TASK -
Output the whole listing exactly, except for the pictures in it.

Top of DATA TO PROCESS

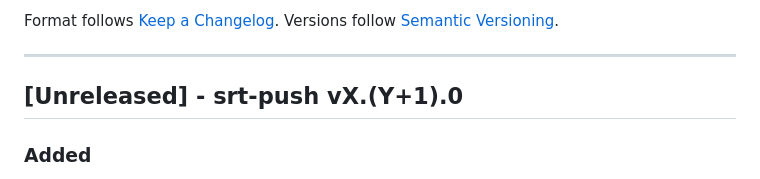
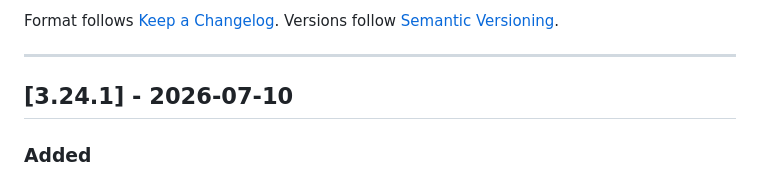
Before and after one commit to marcusmarcal/SO-Toolbox, a Markdown page: CHANGELOG.md, the part around the change. Drawn GitHub-style.

Commit message:
Changelog 3.24.1

```diff
--- a/CHANGELOG.md
+++ b/CHANGELOG.md
@@ -7,7 +7,7 @@ Versions follow [Semantic Versioning](https://semver.org/spec/v2.0.0.html).
 
 ---
 
-## [Unreleased] - srt-push vX.(Y+1).0
+## [3.24.1] - 2026-07-10
 
 ### Added
 
```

Bottom of DATA TO PROCESS

REPLY TO THE EXERCISE -
Before and after one commit to marcusmarcal/SO-Toolbox, a Markdown page: CHANGELOG.md, the part around the change. Drawn GitHub-style.

Commit message:
Changelog 3.24.1

```diff
--- a/CHANGELOG.md
+++ b/CHANGELOG.md
@@ -7,7 +7,7 @@ Versions follow [Semantic Versioning](https://semver.org/spec/v2.0.0.html).
 
 ---
 
-## [Unreleased] - srt-push vX.(Y+1).0
+## [3.24.1] - 2026-07-10
 
 ### Added
 
```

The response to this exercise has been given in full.